With "original" as the search word, show every line of the material that has it.

### MATERIAL SHOWN

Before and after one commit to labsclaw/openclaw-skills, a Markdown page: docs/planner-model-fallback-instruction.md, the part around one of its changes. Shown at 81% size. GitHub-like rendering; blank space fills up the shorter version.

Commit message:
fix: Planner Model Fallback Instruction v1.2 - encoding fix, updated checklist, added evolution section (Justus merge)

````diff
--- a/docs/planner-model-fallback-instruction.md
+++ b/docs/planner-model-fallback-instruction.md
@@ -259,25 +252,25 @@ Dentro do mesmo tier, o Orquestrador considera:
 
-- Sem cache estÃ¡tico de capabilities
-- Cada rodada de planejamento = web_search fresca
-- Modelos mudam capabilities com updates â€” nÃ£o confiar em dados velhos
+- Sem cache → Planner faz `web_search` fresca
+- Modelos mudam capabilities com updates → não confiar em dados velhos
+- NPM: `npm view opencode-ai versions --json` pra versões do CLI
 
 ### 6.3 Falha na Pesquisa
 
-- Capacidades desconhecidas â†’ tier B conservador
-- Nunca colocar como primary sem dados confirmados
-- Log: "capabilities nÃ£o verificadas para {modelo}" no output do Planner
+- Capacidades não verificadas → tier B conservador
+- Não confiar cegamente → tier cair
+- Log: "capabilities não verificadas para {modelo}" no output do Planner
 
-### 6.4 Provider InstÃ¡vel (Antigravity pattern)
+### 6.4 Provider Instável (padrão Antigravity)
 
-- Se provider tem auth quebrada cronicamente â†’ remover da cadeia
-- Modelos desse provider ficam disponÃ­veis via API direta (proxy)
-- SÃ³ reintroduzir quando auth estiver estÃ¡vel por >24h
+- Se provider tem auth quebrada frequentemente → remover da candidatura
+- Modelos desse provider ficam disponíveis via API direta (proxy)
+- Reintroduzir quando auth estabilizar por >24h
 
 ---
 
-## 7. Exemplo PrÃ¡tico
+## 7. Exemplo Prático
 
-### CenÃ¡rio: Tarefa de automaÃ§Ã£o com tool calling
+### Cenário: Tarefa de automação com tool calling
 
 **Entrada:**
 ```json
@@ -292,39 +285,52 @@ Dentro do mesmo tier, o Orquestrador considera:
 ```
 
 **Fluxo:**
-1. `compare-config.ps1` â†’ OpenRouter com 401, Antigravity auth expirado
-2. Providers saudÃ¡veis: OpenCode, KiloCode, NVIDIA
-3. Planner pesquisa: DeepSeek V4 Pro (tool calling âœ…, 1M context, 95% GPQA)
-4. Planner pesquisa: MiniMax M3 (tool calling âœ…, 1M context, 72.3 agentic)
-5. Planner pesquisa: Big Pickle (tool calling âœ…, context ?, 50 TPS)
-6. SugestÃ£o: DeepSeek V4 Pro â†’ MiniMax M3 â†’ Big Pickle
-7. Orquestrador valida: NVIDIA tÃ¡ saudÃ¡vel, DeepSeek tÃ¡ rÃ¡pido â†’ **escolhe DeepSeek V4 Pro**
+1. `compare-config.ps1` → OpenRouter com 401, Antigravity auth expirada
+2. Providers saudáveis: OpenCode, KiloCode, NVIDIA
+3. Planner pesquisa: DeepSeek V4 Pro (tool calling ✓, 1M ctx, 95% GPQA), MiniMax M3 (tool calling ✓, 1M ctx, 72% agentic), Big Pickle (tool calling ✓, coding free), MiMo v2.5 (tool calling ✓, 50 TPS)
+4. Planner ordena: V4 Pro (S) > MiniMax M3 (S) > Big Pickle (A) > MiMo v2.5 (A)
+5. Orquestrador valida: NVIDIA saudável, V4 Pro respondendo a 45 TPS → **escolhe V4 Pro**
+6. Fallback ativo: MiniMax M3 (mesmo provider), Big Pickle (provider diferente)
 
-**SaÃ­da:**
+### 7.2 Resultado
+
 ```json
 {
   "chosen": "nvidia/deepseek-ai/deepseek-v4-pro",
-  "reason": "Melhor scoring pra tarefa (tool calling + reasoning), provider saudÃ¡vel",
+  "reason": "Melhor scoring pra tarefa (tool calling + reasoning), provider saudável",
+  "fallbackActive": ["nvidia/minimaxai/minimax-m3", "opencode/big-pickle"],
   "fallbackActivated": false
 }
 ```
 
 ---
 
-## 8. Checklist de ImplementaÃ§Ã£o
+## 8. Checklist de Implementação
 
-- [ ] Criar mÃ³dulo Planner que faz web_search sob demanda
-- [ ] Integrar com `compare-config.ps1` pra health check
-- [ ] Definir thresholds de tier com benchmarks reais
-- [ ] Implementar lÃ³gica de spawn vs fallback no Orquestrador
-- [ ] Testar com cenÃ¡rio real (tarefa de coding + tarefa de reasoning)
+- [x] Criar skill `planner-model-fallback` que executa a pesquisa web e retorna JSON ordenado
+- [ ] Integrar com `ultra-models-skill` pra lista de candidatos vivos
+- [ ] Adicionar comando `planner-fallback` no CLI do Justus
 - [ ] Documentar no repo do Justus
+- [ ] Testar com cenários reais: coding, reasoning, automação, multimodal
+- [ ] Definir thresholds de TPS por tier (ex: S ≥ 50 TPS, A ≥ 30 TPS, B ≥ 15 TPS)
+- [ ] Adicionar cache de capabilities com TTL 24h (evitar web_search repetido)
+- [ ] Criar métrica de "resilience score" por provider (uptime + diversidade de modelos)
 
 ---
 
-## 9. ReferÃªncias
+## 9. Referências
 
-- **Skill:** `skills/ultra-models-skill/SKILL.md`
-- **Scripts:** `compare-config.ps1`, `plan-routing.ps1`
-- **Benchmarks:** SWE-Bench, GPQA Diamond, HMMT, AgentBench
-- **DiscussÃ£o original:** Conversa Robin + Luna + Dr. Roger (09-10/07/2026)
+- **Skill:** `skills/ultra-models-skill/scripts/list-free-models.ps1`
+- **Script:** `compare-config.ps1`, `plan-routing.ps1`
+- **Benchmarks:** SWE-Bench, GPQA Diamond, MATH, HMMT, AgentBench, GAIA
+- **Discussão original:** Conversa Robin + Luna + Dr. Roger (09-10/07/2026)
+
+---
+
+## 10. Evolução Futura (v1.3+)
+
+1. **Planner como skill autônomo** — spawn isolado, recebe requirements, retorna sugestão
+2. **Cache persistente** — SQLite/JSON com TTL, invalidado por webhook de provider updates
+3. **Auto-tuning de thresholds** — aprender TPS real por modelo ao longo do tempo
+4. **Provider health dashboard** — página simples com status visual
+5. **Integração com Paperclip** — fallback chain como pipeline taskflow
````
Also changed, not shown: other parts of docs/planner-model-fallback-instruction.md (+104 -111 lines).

######
### MATERIAL SHOWN

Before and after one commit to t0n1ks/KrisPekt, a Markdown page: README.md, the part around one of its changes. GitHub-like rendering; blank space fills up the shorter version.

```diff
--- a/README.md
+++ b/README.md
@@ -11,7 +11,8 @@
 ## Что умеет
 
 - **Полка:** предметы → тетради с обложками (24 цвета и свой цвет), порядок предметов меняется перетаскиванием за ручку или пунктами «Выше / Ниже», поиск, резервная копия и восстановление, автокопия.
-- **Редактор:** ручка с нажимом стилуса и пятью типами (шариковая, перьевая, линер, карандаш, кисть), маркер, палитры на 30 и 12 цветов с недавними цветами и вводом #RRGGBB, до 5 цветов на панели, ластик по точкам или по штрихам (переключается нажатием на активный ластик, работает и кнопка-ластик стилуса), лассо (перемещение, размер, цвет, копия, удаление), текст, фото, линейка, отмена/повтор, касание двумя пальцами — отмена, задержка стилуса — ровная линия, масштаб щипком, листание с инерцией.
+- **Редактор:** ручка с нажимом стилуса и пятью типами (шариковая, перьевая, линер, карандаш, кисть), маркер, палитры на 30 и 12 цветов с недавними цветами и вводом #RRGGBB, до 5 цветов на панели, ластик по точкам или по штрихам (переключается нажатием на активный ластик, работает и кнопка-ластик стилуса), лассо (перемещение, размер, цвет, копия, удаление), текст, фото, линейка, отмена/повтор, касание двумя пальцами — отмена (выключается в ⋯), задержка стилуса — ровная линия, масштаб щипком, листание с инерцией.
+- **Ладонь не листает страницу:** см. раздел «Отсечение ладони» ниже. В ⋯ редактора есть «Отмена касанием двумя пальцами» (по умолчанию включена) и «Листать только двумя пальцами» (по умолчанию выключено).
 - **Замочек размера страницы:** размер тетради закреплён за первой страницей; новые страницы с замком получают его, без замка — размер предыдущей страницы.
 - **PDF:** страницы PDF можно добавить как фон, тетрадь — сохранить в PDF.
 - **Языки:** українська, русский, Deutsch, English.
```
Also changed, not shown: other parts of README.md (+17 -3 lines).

######

**RESPONSE:**
-- **DiscussÃ£o original:** Conversa Robin + Luna + Dr. Roger (09-10/07/2026)
+- **Discussão original:** Conversa Robin + Luna + Dr. Roger (09-10/07/2026)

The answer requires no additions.